Among the lines below, return each one that contains the word "Markdown".

══ DATA SUPPLIED ══

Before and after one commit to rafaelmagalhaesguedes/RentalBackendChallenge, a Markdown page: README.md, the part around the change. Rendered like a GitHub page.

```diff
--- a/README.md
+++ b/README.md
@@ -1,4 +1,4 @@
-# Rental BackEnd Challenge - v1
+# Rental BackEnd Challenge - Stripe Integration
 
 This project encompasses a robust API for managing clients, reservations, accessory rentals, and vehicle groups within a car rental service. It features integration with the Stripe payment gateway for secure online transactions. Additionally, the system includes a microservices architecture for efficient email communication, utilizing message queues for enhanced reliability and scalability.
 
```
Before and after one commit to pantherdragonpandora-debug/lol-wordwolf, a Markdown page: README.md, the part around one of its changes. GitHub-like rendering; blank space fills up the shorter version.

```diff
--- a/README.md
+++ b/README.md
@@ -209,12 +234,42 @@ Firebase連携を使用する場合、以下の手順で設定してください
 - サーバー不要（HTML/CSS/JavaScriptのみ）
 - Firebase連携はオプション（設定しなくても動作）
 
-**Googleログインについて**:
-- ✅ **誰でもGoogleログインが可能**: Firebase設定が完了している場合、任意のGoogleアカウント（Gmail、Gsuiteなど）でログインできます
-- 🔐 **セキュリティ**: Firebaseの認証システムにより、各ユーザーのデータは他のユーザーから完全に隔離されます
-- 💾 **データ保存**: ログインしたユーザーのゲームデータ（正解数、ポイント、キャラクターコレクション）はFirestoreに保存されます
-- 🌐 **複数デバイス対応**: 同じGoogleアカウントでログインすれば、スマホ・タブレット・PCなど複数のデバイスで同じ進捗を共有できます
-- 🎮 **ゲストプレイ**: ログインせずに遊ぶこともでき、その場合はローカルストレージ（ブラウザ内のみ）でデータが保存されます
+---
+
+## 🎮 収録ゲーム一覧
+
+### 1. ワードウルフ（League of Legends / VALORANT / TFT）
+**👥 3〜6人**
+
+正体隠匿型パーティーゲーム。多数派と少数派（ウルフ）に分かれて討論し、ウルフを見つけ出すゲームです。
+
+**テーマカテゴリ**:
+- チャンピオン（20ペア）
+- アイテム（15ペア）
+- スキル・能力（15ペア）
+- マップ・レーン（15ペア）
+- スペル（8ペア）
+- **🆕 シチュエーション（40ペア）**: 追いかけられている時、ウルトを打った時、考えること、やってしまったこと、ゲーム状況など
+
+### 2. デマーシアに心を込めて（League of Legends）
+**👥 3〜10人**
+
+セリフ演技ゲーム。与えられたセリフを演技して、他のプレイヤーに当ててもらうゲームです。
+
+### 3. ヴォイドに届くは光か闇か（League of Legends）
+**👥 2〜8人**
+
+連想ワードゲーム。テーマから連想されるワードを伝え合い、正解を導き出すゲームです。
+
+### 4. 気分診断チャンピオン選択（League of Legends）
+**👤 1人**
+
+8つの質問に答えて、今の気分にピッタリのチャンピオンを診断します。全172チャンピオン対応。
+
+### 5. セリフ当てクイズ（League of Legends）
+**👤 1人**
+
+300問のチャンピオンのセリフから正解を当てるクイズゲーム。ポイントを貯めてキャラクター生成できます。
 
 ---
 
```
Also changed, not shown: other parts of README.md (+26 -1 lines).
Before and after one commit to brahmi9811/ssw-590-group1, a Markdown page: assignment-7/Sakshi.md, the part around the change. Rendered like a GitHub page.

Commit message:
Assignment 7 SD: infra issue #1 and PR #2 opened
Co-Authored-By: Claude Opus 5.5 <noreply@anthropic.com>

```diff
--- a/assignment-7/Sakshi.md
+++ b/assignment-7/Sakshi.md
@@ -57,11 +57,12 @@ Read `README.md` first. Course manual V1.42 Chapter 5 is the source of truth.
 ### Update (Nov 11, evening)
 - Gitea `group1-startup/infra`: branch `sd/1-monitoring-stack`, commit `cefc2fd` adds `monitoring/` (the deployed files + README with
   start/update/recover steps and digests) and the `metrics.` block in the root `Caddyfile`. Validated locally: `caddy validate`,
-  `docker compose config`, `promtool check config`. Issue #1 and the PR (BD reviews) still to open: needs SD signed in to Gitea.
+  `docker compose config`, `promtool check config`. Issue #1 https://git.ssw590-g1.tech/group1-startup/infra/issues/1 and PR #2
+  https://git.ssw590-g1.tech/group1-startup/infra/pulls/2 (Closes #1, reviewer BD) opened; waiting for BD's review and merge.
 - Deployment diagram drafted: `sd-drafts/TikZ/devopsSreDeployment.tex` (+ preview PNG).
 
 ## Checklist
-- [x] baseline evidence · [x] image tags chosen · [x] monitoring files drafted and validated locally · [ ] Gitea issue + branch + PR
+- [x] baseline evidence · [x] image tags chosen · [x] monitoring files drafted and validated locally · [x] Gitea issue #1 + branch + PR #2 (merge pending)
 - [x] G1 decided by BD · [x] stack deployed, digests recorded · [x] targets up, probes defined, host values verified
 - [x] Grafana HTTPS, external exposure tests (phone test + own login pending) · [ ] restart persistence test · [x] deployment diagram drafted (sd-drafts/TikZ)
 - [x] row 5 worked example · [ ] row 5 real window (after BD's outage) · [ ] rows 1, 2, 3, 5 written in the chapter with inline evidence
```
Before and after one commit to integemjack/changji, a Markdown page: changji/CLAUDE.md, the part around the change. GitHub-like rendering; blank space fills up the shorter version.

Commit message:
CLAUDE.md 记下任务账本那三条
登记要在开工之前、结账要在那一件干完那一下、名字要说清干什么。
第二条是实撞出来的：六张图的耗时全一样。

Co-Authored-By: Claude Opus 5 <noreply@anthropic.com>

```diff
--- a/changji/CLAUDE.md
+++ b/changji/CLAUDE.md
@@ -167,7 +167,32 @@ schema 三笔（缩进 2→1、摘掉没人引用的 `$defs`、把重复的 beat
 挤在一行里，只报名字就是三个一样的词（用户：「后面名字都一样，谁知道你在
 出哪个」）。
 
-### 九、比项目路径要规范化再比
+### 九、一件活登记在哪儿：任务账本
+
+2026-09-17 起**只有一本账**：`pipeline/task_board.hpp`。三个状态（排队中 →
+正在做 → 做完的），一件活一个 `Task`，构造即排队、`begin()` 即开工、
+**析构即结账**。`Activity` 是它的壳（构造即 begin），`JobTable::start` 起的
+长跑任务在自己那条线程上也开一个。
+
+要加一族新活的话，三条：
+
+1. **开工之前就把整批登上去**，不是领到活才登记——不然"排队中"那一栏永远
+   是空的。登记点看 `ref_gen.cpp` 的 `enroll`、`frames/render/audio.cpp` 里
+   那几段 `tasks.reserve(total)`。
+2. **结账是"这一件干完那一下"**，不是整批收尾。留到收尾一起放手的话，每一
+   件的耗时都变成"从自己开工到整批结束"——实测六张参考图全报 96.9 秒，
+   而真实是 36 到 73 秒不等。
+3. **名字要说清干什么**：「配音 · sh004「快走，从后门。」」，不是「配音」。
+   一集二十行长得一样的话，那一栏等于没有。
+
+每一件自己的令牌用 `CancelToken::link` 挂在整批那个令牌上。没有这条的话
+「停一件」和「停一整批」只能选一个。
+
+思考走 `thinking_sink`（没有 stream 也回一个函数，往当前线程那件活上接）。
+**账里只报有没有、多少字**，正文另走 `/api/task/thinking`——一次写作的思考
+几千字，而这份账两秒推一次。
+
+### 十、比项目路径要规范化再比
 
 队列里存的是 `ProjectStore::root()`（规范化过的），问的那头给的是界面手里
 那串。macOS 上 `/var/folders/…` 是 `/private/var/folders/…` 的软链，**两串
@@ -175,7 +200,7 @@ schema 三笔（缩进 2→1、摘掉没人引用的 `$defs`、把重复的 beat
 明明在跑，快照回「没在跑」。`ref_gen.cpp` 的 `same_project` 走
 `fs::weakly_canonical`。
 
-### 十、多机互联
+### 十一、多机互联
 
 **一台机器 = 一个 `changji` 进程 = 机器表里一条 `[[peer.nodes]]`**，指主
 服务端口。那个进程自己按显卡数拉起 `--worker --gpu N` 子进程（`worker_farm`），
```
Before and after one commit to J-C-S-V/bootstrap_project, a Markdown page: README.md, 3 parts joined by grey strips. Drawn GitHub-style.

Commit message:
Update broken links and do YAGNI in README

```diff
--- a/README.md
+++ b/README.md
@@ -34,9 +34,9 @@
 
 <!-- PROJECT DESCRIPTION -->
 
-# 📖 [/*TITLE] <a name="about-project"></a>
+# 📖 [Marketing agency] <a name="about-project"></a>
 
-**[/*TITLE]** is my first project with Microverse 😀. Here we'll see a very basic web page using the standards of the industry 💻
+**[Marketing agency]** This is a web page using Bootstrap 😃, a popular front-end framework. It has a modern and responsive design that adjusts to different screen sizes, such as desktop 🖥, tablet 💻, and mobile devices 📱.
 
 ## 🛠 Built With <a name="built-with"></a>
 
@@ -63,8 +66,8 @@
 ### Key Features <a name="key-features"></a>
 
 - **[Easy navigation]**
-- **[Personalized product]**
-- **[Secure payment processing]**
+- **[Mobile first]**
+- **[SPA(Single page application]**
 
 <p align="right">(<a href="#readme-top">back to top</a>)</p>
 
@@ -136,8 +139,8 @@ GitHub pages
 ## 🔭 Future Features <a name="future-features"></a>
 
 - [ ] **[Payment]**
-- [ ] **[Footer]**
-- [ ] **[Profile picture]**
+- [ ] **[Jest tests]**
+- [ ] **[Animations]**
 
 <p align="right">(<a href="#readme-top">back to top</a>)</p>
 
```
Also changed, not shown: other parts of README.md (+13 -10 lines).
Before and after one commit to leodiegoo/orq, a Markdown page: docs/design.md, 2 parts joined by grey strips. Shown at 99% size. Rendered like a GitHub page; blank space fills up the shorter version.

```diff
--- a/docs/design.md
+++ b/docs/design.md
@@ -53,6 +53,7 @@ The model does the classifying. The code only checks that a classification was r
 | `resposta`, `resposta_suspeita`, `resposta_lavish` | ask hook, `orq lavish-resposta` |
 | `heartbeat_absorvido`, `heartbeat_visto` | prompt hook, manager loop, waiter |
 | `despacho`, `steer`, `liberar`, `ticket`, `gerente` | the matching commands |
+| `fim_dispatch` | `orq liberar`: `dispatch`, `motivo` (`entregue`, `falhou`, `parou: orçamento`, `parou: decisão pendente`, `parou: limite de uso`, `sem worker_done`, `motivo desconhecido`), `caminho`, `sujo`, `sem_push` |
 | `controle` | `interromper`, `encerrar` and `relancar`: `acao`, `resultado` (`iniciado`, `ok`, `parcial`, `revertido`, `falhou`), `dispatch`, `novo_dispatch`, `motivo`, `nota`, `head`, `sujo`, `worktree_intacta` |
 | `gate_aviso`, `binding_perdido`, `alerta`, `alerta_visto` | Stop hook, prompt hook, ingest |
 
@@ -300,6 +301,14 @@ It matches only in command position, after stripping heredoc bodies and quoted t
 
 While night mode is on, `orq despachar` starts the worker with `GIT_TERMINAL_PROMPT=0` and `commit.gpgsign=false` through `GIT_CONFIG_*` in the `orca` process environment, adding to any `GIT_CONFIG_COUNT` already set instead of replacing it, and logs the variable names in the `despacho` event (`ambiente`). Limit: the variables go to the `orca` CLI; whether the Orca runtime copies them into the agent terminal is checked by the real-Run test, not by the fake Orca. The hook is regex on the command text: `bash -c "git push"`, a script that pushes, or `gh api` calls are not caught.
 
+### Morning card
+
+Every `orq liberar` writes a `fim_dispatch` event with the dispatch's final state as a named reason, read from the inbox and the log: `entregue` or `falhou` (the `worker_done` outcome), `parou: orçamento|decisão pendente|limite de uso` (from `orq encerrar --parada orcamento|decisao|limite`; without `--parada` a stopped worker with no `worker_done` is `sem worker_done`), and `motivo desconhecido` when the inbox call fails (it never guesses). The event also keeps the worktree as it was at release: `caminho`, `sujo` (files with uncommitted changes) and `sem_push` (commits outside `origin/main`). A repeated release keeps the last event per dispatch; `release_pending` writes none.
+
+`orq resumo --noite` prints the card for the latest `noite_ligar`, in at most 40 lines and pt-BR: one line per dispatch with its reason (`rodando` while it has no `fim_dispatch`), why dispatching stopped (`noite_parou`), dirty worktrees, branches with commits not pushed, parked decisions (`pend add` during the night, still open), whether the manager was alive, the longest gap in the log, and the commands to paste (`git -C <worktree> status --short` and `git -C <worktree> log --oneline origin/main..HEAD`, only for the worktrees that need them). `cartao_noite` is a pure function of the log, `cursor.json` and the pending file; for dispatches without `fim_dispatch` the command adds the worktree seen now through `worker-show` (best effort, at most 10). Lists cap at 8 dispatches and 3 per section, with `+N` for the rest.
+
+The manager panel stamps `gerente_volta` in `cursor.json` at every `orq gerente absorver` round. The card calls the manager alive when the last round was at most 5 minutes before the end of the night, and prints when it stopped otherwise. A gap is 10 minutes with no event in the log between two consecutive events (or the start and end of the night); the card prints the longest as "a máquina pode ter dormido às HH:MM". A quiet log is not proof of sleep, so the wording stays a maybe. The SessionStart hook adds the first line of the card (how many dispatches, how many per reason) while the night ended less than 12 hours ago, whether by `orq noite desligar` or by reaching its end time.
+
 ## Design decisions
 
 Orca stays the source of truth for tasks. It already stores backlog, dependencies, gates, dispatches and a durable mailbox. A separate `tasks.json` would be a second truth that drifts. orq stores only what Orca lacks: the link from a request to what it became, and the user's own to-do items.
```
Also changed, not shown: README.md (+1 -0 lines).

═══

**ANSWER**
Before and after one commit to rafaelmagalhaesguedes/RentalBackendChallenge, a Markdown page: README.md, the part around the change. Rendered like a GitHub page.
Before and after one commit to pantherdragonpandora-debug/lol-wordwolf, a Markdown page: README.md, the part around one of its changes. GitHub-like rendering; blank space fills up the shorter version.
Before and after one commit to brahmi9811/ssw-590-group1, a Markdown page: assignment-7/Sakshi.md, the part around the change. Rendered like a GitHub page.
Before and after one commit to integemjack/changji, a Markdown page: changji/CLAUDE.md, the part around the change. GitHub-like rendering; blank space fills up the shorter version.
Before and after one commit to J-C-S-V/bootstrap_project, a Markdown page: README.md, 3 parts joined by grey strips. Drawn GitHub-style.
Before and after one commit to leodiegoo/orq, a Markdown page: docs/design.md, 2 parts joined by grey strips. Shown at 99% size. Rendered like a GitHub page; blank space fills up the shorter version.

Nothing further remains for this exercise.